WHAT THE TASK ASKS
In the entries below, count each line holding the word "ejecuta". Answer with the total alone.

◇ ◇ ◇

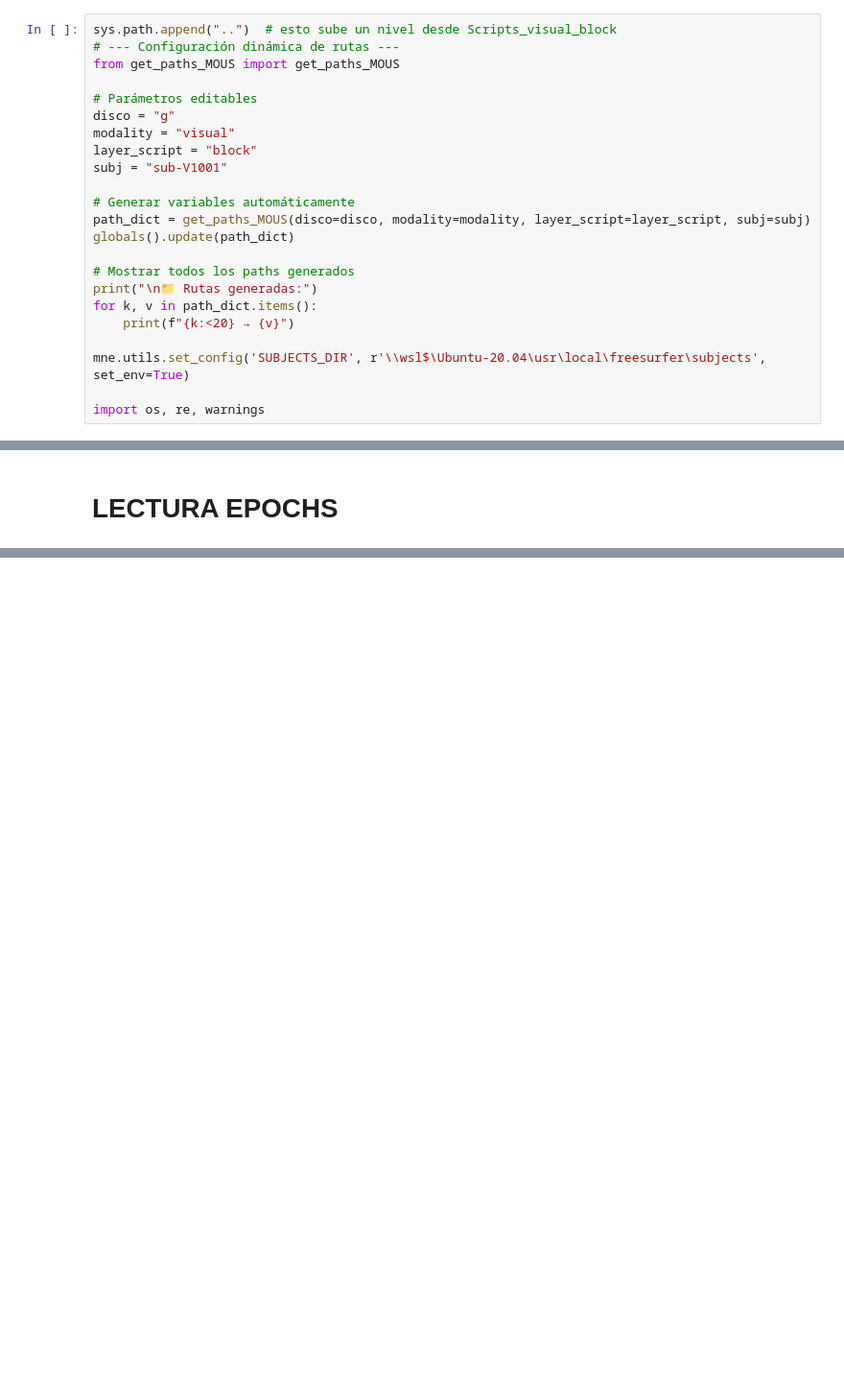
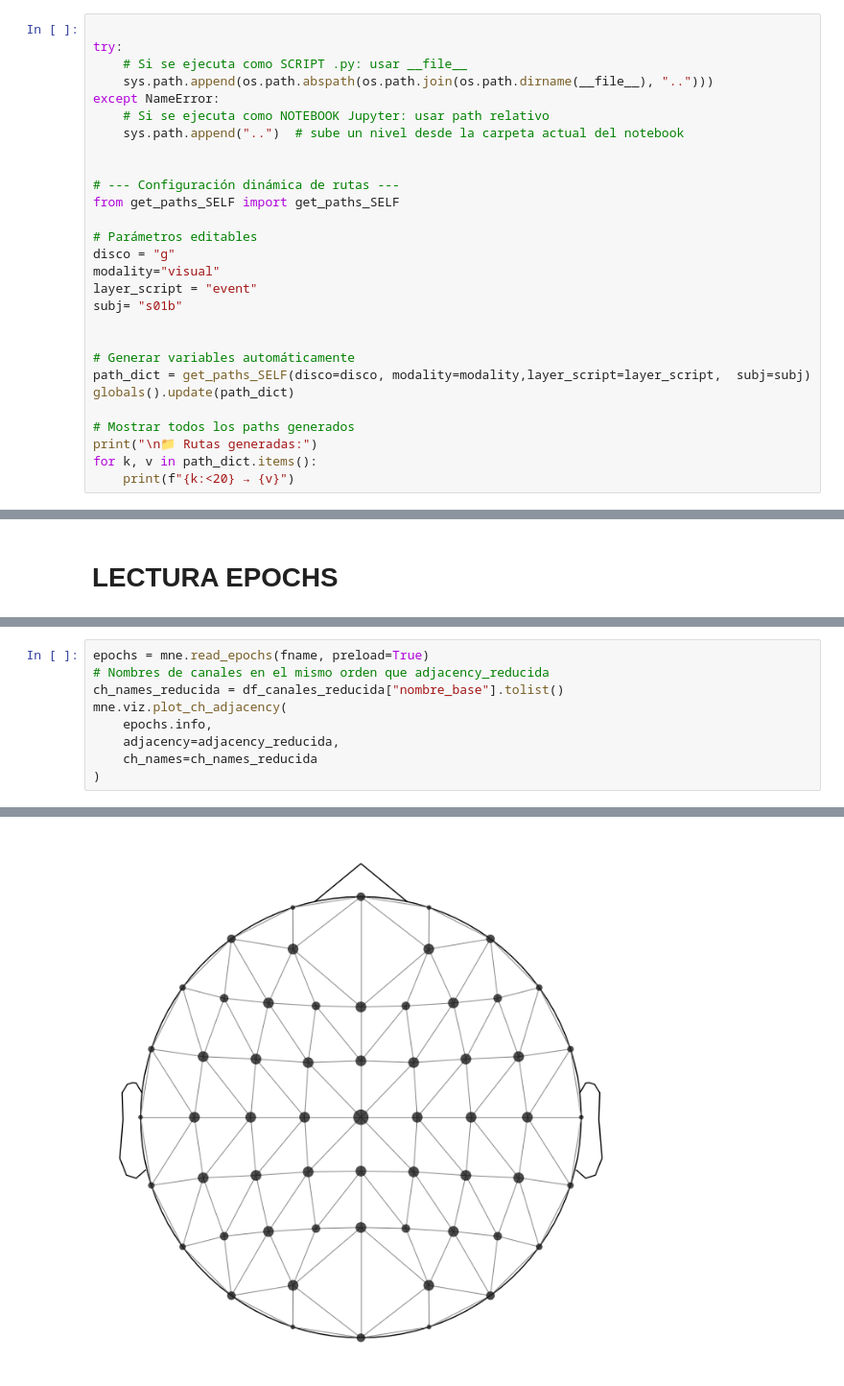
Before and after one commit to dbo97/CODE_self, a Jupyter notebook: analysis/creation of adjacency_visual.ipynb, the cells around one changed output, grey strips where cells are left out. Shown at 96% size. Drawn from its saved outputs; the diff is of its cells as text; blank space fills up the shorter version.

```diff
--- a/analysis/creation of adjacency_visual.ipynb
+++ b/analysis/creation of adjacency_visual.ipynb
@@ -36,24 +47,29 @@ import pandas as pd
 # %%
-sys.path.append("..")  # esto sube un nivel desde Scripts_visual_block
+
+try:
+    # Si se ejecuta como SCRIPT .py: usar __file__
+    sys.path.append(os.path.abspath(os.path.join(os.path.dirname(__file__), "..")))
+except NameError:
+    # Si se ejecuta como NOTEBOOK Jupyter: usar path relativo
+    sys.path.append("..")  # sube un nivel desde la carpeta actual del notebook
+
+
 # --- Configuración dinámica de rutas ---
-from get_paths_MOUS import get_paths_MOUS
+from get_paths_SELF import get_paths_SELF
 
 # Parámetros editables
 disco = "g"
-modality = "visual"
-layer_script = "block"
-subj = "sub-V1001"
+modality="visual"
+layer_script = "event"
+subj= "s01b"
+
 
 # Generar variables automáticamente
-path_dict = get_paths_MOUS(disco=disco, modality=modality, layer_script=layer_script, subj=subj)
+path_dict = get_paths_SELF(disco=disco, modality=modality,layer_script=layer_script,  subj=subj)
 globals().update(path_dict)
 
 # Mostrar todos los paths generados
 print("\n📁 Rutas generadas:")
 for k, v in path_dict.items():
     print(f"{k:<20} → {v}")
-
-mne.utils.set_config('SUBJECTS_DIR', r'\\wsl$\Ubuntu-20.04\usr\local\freesurfer\subjects', set_env=True)
-
-import os, re, warnings
 # %% [output]
@@ -283,0 +266,10 @@ with open(channels_structure_path / f"adjacency_reduced_{modality}.pkl", "wb") a
+# %%
+epochs = mne.read_epochs(fname, preload=True)
+# Nombres de canales en el mismo orden que adjacency_reducida
+ch_names_reducida = df_canales_reducida["nombre_base"].tolist()
+mne.viz.plot_ch_adjacency(
+    epochs.info,
+    adjacency=adjacency_reducida,
+    ch_names=ch_names_reducida
+)
+# %% [output]
@@ -283,0 +284 @@ with open(channels_structure_path / f"adjacency_reduced_{modality}.pkl", "wb") a
+[figure, added]
```
Also changed, not shown: parts of 32 cells of this notebook, 10 other files.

◇ ◇ ◇

OUTPUT BELOW
2